Work item:
The entries below should be output exactly as written.

Itemized modification records
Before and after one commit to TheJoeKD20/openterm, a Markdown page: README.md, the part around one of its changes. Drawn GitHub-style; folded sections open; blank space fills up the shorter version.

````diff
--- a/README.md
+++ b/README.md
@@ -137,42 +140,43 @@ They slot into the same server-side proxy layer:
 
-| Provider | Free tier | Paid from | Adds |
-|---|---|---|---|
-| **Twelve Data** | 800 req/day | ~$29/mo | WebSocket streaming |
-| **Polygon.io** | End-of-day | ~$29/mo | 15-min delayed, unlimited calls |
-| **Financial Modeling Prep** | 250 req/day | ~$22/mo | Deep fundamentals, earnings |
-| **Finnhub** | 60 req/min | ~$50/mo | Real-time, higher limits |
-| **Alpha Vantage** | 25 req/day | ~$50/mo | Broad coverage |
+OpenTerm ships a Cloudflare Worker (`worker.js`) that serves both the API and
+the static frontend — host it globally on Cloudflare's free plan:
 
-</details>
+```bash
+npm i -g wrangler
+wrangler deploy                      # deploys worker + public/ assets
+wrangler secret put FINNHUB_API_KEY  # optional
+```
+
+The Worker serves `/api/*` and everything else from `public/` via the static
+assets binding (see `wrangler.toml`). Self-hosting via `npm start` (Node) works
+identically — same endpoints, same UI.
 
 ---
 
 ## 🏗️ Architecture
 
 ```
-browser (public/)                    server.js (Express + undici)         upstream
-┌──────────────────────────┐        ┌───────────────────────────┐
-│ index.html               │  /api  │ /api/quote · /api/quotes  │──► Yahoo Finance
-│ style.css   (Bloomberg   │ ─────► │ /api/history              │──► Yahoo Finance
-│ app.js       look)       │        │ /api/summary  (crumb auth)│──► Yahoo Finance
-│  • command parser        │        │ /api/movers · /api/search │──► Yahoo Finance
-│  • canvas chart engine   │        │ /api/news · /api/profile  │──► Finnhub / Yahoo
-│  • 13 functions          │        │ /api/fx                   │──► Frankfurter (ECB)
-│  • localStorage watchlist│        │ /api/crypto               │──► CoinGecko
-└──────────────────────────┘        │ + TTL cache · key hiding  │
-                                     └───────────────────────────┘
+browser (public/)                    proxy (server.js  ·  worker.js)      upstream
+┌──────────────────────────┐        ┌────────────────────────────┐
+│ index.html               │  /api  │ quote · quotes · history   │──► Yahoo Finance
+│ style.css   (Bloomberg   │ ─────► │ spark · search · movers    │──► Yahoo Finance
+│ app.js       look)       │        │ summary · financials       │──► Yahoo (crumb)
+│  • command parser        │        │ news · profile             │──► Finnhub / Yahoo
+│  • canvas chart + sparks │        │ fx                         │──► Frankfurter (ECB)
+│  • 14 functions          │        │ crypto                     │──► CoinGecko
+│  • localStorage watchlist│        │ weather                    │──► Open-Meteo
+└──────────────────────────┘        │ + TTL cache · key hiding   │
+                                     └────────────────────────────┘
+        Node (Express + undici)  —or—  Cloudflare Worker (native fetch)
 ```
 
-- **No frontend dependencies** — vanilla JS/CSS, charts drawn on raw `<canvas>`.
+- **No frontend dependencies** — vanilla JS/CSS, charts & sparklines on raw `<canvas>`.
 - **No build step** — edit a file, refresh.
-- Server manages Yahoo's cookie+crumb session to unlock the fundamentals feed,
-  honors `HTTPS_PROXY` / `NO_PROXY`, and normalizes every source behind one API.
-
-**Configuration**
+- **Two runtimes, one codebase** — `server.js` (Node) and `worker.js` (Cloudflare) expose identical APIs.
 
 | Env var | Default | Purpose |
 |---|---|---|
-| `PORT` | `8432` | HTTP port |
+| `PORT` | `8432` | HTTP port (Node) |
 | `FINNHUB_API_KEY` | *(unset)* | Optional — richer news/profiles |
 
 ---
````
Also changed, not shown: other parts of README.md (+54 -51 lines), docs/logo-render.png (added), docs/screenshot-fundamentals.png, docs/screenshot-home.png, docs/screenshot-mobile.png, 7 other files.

Written reply:
Before and after one commit to TheJoeKD20/openterm, a Markdown page: README.md, the part around one of its changes. Drawn GitHub-style; folded sections open; blank space fills up the shorter version.

````diff
--- a/README.md
+++ b/README.md
@@ -137,42 +140,43 @@ They slot into the same server-side proxy layer:
 
-| Provider | Free tier | Paid from | Adds |
-|---|---|---|---|
-| **Twelve Data** | 800 req/day | ~$29/mo | WebSocket streaming |
-| **Polygon.io** | End-of-day | ~$29/mo | 15-min delayed, unlimited calls |
-| **Financial Modeling Prep** | 250 req/day | ~$22/mo | Deep fundamentals, earnings |
-| **Finnhub** | 60 req/min | ~$50/mo | Real-time, higher limits |
-| **Alpha Vantage** | 25 req/day | ~$50/mo | Broad coverage |
+OpenTerm ships a Cloudflare Worker (`worker.js`) that serves both the API and
+the static frontend — host it globally on Cloudflare's free plan:
 
-</details>
+```bash
+npm i -g wrangler
+wrangler deploy                      # deploys worker + public/ assets
+wrangler secret put FINNHUB_API_KEY  # optional
+```
+
+The Worker serves `/api/*` and everything else from `public/` via the static
+assets binding (see `wrangler.toml`). Self-hosting via `npm start` (Node) works
+identically — same endpoints, same UI.
 
 ---
 
 ## 🏗️ Architecture
 
 ```
-browser (public/)                    server.js (Express + undici)         upstream
-┌──────────────────────────┐        ┌───────────────────────────┐
-│ index.html               │  /api  │ /api/quote · /api/quotes  │──► Yahoo Finance
-│ style.css   (Bloomberg   │ ─────► │ /api/history              │──► Yahoo Finance
-│ app.js       look)       │        │ /api/summary  (crumb auth)│──► Yahoo Finance
-│  • command parser        │        │ /api/movers · /api/search │──► Yahoo Finance
-│  • canvas chart engine   │        │ /api/news · /api/profile  │──► Finnhub / Yahoo
-│  • 13 functions          │        │ /api/fx                   │──► Frankfurter (ECB)
-│  • localStorage watchlist│        │ /api/crypto               │──► CoinGecko
-└──────────────────────────┘        │ + TTL cache · key hiding  │
-                                     └───────────────────────────┘
+browser (public/)                    proxy (server.js  ·  worker.js)      upstream
+┌──────────────────────────┐        ┌────────────────────────────┐
+│ index.html               │  /api  │ quote · quotes · history   │──► Yahoo Finance
+│ style.css   (Bloomberg   │ ─────► │ spark · search · movers    │──► Yahoo Finance
+│ app.js       look)       │        │ summary · financials       │──► Yahoo (crumb)
+│  • command parser        │        │ news · profile             │──► Finnhub / Yahoo
+│  • canvas chart + sparks │        │ fx                         │──► Frankfurter (ECB)
+│  • 14 functions          │        │ crypto                     │──► CoinGecko
+│  • localStorage watchlist│        │ weather                    │──► Open-Meteo
+└──────────────────────────┘        │ + TTL cache · key hiding   │
+                                     └────────────────────────────┘
+        Node (Express + undici)  —or—  Cloudflare Worker (native fetch)
 ```
 
-- **No frontend dependencies** — vanilla JS/CSS, charts drawn on raw `<canvas>`.
+- **No frontend dependencies** — vanilla JS/CSS, charts & sparklines on raw `<canvas>`.
 - **No build step** — edit a file, refresh.
-- Server manages Yahoo's cookie+crumb session to unlock the fundamentals feed,
-  honors `HTTPS_PROXY` / `NO_PROXY`, and normalizes every source behind one API.
-
-**Configuration**
+- **Two runtimes, one codebase** — `server.js` (Node) and `worker.js` (Cloudflare) expose identical APIs.
 
 | Env var | Default | Purpose |
 |---|---|---|
-| `PORT` | `8432` | HTTP port |
+| `PORT` | `8432` | HTTP port (Node) |
 | `FINNHUB_API_KEY` | *(unset)* | Optional — richer news/profiles |
 
 ---
````
Also changed, not shown: other parts of README.md (+54 -51 lines), docs/logo-render.png (added), docs/screenshot-fundamentals.png, docs/screenshot-home.png, docs/screenshot-mobile.png, 7 other files.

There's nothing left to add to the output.